Jim Patrico
By  Jim Patrico , Progressive Farmer Senior Editor
Greg Carson moved away from anhydrous to in-season N applications using a Hagie equipped with Y-Drops. (DTN/The Progressive Farmer photo by Mark Tade)

It's been three years since Greg Carson and his father, R.J., said goodbye to anhydrous ammonia on their Marion, Iowa, corn and soybean farm.
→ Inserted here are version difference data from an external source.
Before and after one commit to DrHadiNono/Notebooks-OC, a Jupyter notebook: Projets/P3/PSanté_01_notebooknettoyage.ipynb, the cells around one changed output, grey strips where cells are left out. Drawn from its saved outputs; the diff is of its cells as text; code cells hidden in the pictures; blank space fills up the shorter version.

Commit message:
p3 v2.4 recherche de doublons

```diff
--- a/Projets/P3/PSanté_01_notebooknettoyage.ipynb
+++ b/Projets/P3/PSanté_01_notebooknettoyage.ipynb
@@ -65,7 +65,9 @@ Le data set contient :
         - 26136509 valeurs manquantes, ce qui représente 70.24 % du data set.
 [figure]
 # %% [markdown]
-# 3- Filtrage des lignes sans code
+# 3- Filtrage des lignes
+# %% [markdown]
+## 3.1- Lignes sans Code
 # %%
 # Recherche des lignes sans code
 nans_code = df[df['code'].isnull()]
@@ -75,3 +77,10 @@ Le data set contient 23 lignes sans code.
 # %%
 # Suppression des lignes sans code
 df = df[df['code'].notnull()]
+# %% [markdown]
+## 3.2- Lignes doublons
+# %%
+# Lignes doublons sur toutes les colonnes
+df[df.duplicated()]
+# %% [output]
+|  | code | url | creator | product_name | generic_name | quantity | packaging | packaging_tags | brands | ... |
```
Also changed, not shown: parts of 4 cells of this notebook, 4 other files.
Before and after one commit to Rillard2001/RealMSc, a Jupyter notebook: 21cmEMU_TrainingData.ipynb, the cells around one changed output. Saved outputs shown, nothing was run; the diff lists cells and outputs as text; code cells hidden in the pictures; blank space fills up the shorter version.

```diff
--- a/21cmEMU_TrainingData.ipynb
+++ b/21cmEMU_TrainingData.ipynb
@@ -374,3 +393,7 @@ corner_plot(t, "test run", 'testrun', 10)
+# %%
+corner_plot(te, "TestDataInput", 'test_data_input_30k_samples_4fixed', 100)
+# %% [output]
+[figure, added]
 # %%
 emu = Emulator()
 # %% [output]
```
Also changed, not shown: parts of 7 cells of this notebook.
For years prior to that, they'd followed the same rituals as many Iowa corn farmers: anhydrous in the fall and then again in the spring, maybe followed by a liquid nitrogen sidedressing. But about seven years ago, the Carsons began shifting to a strictly liquid N program. Now, their 3,000 acres of corn get a liquid N preplant application followed by as many as two more in-season liquid N treatments.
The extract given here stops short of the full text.